TASK PROMPT —
The records beneath should be printed exactly, and the pictures are to be left out.
(ENTRIES SHOWN)
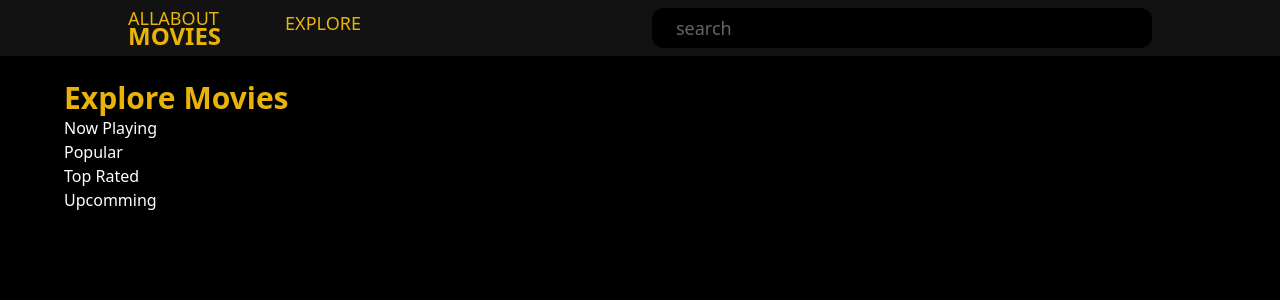
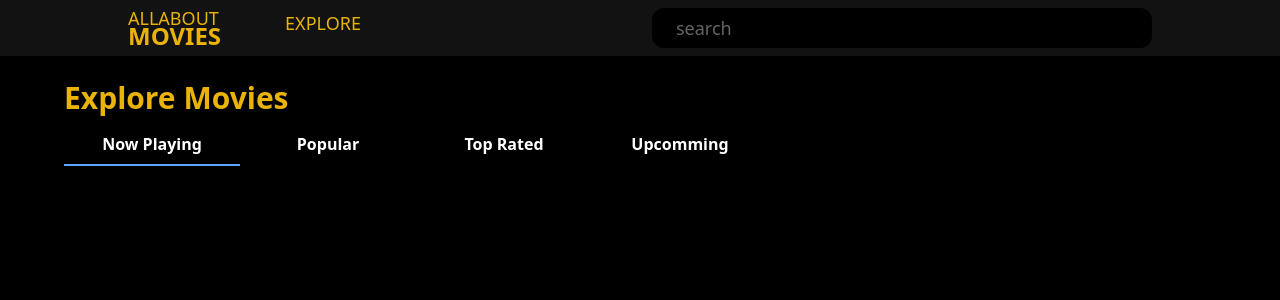
Before and after one commit to 13octt/movie-app, a React (Vite) app in the folder movie-app-fe/: page /movies in a window 1280 px wide. Shown: the top 300 px of the page. Built offline with nearby package versions, Linux system fonts and the light colour scheme.

Commit message:
Update Page Filter Movies

```diff
--- a/movie-app-fe/src/pages/Movies/index.tsx
+++ b/movie-app-fe/src/pages/Movies/index.tsx
@@ -1,14 +1,27 @@
+import { useState } from "react"
 import { Category } from "../../utils/constant"
 
 function Movies() {
+	const [filter, setFilter] = useState(Category[0])
+	const toggleSelection = (item: string) => {
+		setFilter(item)
+		console.log("item", item)
+	}
 	return (
 		<div className="w-[90%] mx-auto mt-4">
 			<h1 className="text-3xl font-bold text-yellow-500">Explore Movies</h1>
-			{
-				Category.map((item, index) => (
-					<div key={index} className="">{item}</div>
-				))
-			}
+			<div className="flex mt-2">
+				{
+					Category.map((item, index) => (
+						<div key={index}>
+							<button
+								onClick={() => { toggleSelection(item) }}
+								className="text-base font-semibold w-44 h-10 hover:bg-[#121212]">{item}</button>
+							<div className={`h-0.5 bg-blue-400  mx-auto ${filter === String(item) ? "w-full" : "w-0"} duration-500`}></div>
+						</div>
+					))
+				}
+			</div>
 		</div>
 	)
 }
```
(End ENTRIES SHOWN)
OUTPUT OF THE TASK —
Before and after one commit to 13octt/movie-app, a React (Vite) app in the folder movie-app-fe/: page /movies in a window 1280 px wide. Shown: the top 300 px of the page. Built offline with nearby package versions, Linux system fonts and the light colour scheme.

Commit message:
Update Page Filter Movies

```diff
--- a/movie-app-fe/src/pages/Movies/index.tsx
+++ b/movie-app-fe/src/pages/Movies/index.tsx
@@ -1,14 +1,27 @@
+import { useState } from "react"
 import { Category } from "../../utils/constant"
 
 function Movies() {
+	const [filter, setFilter] = useState(Category[0])
+	const toggleSelection = (item: string) => {
+		setFilter(item)
+		console.log("item", item)
+	}
 	return (
 		<div className="w-[90%] mx-auto mt-4">
 			<h1 className="text-3xl font-bold text-yellow-500">Explore Movies</h1>
-			{
-				Category.map((item, index) => (
-					<div key={index} className="">{item}</div>
-				))
-			}
+			<div className="flex mt-2">
+				{
+					Category.map((item, index) => (
+						<div key={index}>
+							<button
+								onClick={() => { toggleSelection(item) }}
+								className="text-base font-semibold w-44 h-10 hover:bg-[#121212]">{item}</button>
+							<div className={`h-0.5 bg-blue-400  mx-auto ${filter === String(item) ? "w-full" : "w-0"} duration-500`}></div>
+						</div>
+					))
+				}
+			</div>
 		</div>
 	)
 }
```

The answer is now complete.